### DATASET CONTENT
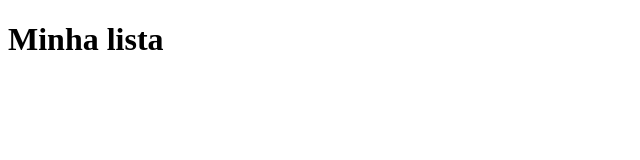
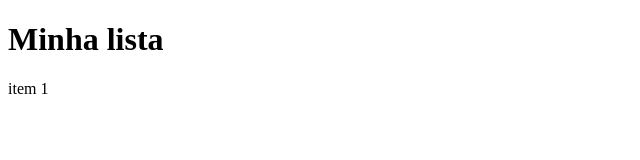
Before and after one commit to Nadia32/aulagithub, a plain HTML site: page lista.html in a window 1280 px wide. Shown: the full height of the page, 0-640 px from the left. Drawn offline with Linux system fonts and the light colour scheme.

Commit message:
Update lista

```diff
--- a/lista.html
+++ b/lista.html
@@ -8,5 +8,6 @@
 </head>
 <body>
     <h1>Minha lista</h1>
+    <p>item 1</p>
 </body>
 </html>
```
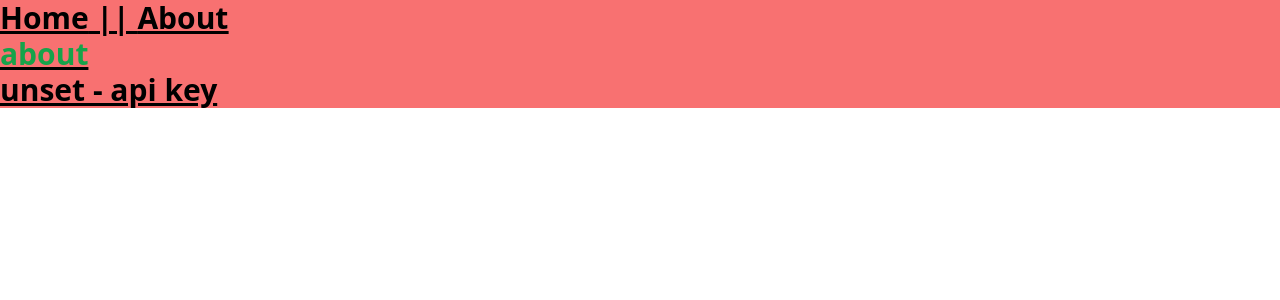
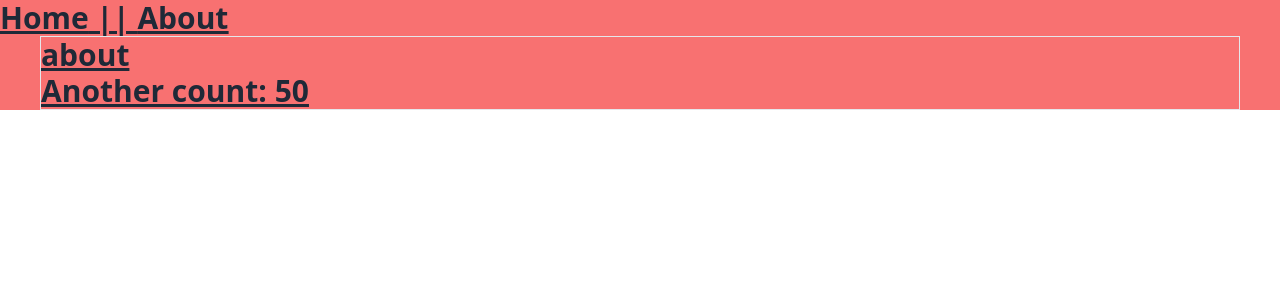
Before and after one commit to Nikita0x/project04, a Vue app in the folder my-project/: page /about in a window 1280 px wide. Shown: the top 300 px of the page. Built offline with nearby package versions, Linux system fonts and the light colour scheme; no server answers.

Commit message:
added Vuex but still need to understand how to work with it

```diff
--- a/my-project/package.json
+++ b/my-project/package.json
@@ -11,11 +11,13 @@
   "dependencies": {
     "dotenv": "^16.3.1",
     "vue": "^3.3.4",
-    "vue-router": "^4.2.4"
+    "vue-router": "^4.2.4",
+    "vuex": "^4.0.2"
   },
   "devDependencies": {
     "@vitejs/plugin-vue": "^4.2.3",
     "autoprefixer": "^10.4.14",
+    "daisyui": "^3.2.1",
     "postcss": "^8.4.26",
     "tailwindcss": "^3.3.3",
     "vite": "^4.4.0"
--- a/my-project/src/components/About.vue
+++ b/my-project/src/components/About.vue
@@ -1,11 +1,14 @@
 <template>
-    <div class="text-green-600 ">
+    <div class="container max-w-[1200px] mx-auto border">
         about
+        <p>Another count: {{ count }}</p>
     </div>
-    <h1>{{ apiKey }} - api key</h1>
 </template>
 
 <script setup>
-const apiKey = import.meta.env.VITE_API_KEY
-console.log(apiKey)
+import {useStore} from "vuex"
+// const apiKey = import.meta.env.VITE_API_KEY
+import { computed } from "vue";
+const store = useStore();
+const count = computed(() => store.state.count)
 </script>
--- a/my-project/src/components/Home.vue
+++ b/my-project/src/components/Home.vue
@@ -1,9 +1,18 @@
 <template>
     <div class="text-orange-200">
         home
+        <p>Count: {{ count }}</p>
+        <button @click="increment">increment store's count</button>
     </div>
 </template>
 
 <script setup>
+import { computed } from "vue";
+import { useStore } from "vuex"
+const store = useStore();
+const count = computed(() => store.state.count)
 
+function increment() {
+    store.commit('increment')
+}
 </script>
--- a/my-project/src/main.js
+++ b/my-project/src/main.js
@@ -2,7 +2,9 @@ import { createApp } from 'vue'
 import './style.css'
 import App from './App.vue'
 import router from "./router/index.js"
+import store from './store/store'
 
 createApp(App)
 .use(router)
+.use(store)
 .mount('#app')
--- /dev/null
+++ b/my-project/src/store/store.js
@@ -0,0 +1,17 @@
+import { createStore } from 'vuex';
+
+// Create a new store instance.
+const store = createStore({
+  state() {
+    return {
+      count: 50,
+    };
+  },
+  mutations: {
+    increment(state) {
+      state.count++;
+    },
+  },
+});
+
+export default store;
--- a/my-project/tailwind.config.js
+++ b/my-project/tailwind.config.js
@@ -7,5 +7,7 @@ export default {
   theme: {
     extend: {},
   },
-  plugins: [],
+  plugins: [
+    require("daisyui"),
+  ],
 }
```
Also changed, not shown: 1 other file (tests, documents, lock files or other folders).
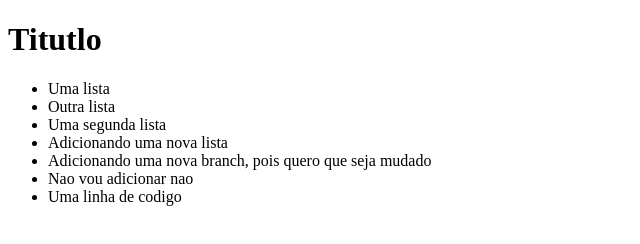
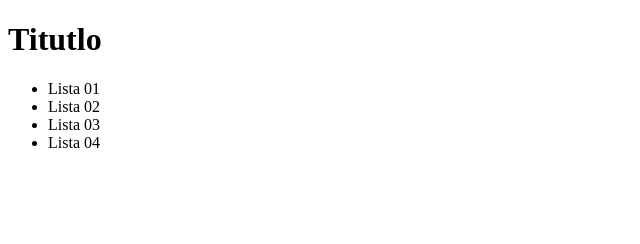
Before and after one commit to victoramorimgithub/git-test, a plain HTML site: page index.html in a window 1280 px wide. Shown: the whole page, without its empty margins (0-640 px from the left). Drawn offline with Linux system fonts and the light colour scheme.

Commit message:
Adicionando Listas!

```diff
--- a/index.html
+++ b/index.html
@@ -8,13 +8,10 @@
 <body>
 <h1>Titutlo</h1>
     <ul>
-        <li>Uma lista</li>
-        <li>Outra lista</li>
-        <li>Uma segunda lista</li>
-        <li>Adicionando uma nova lista</li>
-        <li>Adicionando uma nova branch, pois quero que seja mudado</li>
-        <li>Nao vou adicionar nao</li>
-        <li>Uma linha de codigo</li>
+        <li>Lista 01</li>
+        <li>Lista 02</li>
+        <li>Lista 03</li>
+        <li>Lista 04</li>
     </ul>
 </body>
 </html>
```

### TASK PROMPT
Any picture found in the records stays out, while everything else is copied exactly.

### EXPECTED ANSWER
Before and after one commit to Nadia32/aulagithub, a plain HTML site: page lista.html in a window 1280 px wide. Shown: the full height of the page, 0-640 px from the left. Drawn offline with Linux system fonts and the light colour scheme.

Commit message:
Update lista

```diff
--- a/lista.html
+++ b/lista.html
@@ -8,5 +8,6 @@
 </head>
 <body>
     <h1>Minha lista</h1>
+    <p>item 1</p>
 </body>
 </html>
```
Before and after one commit to Nikita0x/project04, a Vue app in the folder my-project/: page /about in a window 1280 px wide. Shown: the top 300 px of the page. Built offline with nearby package versions, Linux system fonts and the light colour scheme; no server answers.

Commit message:
added Vuex but still need to understand how to work with it

```diff
--- a/my-project/package.json
+++ b/my-project/package.json
@@ -11,11 +11,13 @@
   "dependencies": {
     "dotenv": "^16.3.1",
     "vue": "^3.3.4",
-    "vue-router": "^4.2.4"
+    "vue-router": "^4.2.4",
+    "vuex": "^4.0.2"
   },
   "devDependencies": {
     "@vitejs/plugin-vue": "^4.2.3",
     "autoprefixer": "^10.4.14",
+    "daisyui": "^3.2.1",
     "postcss": "^8.4.26",
     "tailwindcss": "^3.3.3",
     "vite": "^4.4.0"
--- a/my-project/src/components/About.vue
+++ b/my-project/src/components/About.vue
@@ -1,11 +1,14 @@
 <template>
-    <div class="text-green-600 ">
+    <div class="container max-w-[1200px] mx-auto border">
         about
+        <p>Another count: {{ count }}</p>
     </div>
-    <h1>{{ apiKey }} - api key</h1>
 </template>
 
 <script setup>
-const apiKey = import.meta.env.VITE_API_KEY
-console.log(apiKey)
+import {useStore} from "vuex"
+// const apiKey = import.meta.env.VITE_API_KEY
+import { computed } from "vue";
+const store = useStore();
+const count = computed(() => store.state.count)
 </script>
--- a/my-project/src/components/Home.vue
+++ b/my-project/src/components/Home.vue
@@ -1,9 +1,18 @@
 <template>
     <div class="text-orange-200">
         home
+        <p>Count: {{ count }}</p>
+        <button @click="increment">increment store's count</button>
     </div>
 </template>
 
 <script setup>
+import { computed } from "vue";
+import { useStore } from "vuex"
+const store = useStore();
+const count = computed(() => store.state.count)
 
+function increment() {
+    store.commit('increment')
+}
 </script>
--- a/my-project/src/main.js
+++ b/my-project/src/main.js
@@ -2,7 +2,9 @@ import { createApp } from 'vue'
 import './style.css'
 import App from './App.vue'
 import router from "./router/index.js"
+import store from './store/store'
 
 createApp(App)
 .use(router)
+.use(store)
 .mount('#app')
--- /dev/null
+++ b/my-project/src/store/store.js
@@ -0,0 +1,17 @@
+import { createStore } from 'vuex';
+
+// Create a new store instance.
+const store = createStore({
+  state() {
+    return {
+      count: 50,
+    };
+  },
+  mutations: {
+    increment(state) {
+      state.count++;
+    },
+  },
+});
+
+export default store;
--- a/my-project/tailwind.config.js
+++ b/my-project/tailwind.config.js
@@ -7,5 +7,7 @@ export default {
   theme: {
     extend: {},
   },
-  plugins: [],
+  plugins: [
+    require("daisyui"),
+  ],
 }
```
Also changed, not shown: 1 other file (tests, documents, lock files or other folders).
Before and after one commit to victoramorimgithub/git-test, a plain HTML site: page index.html in a window 1280 px wide. Shown: the whole page, without its empty margins (0-640 px from the left). Drawn offline with Linux system fonts and the light colour scheme.

Commit message:
Adicionando Listas!

```diff
--- a/index.html
+++ b/index.html
@@ -8,13 +8,10 @@
 <body>
 <h1>Titutlo</h1>
     <ul>
-        <li>Uma lista</li>
-        <li>Outra lista</li>
-        <li>Uma segunda lista</li>
-        <li>Adicionando uma nova lista</li>
-        <li>Adicionando uma nova branch, pois quero que seja mudado</li>
-        <li>Nao vou adicionar nao</li>
-        <li>Uma linha de codigo</li>
+        <li>Lista 01</li>
+        <li>Lista 02</li>
+        <li>Lista 03</li>
+        <li>Lista 04</li>
     </ul>
 </body>
 </html>
```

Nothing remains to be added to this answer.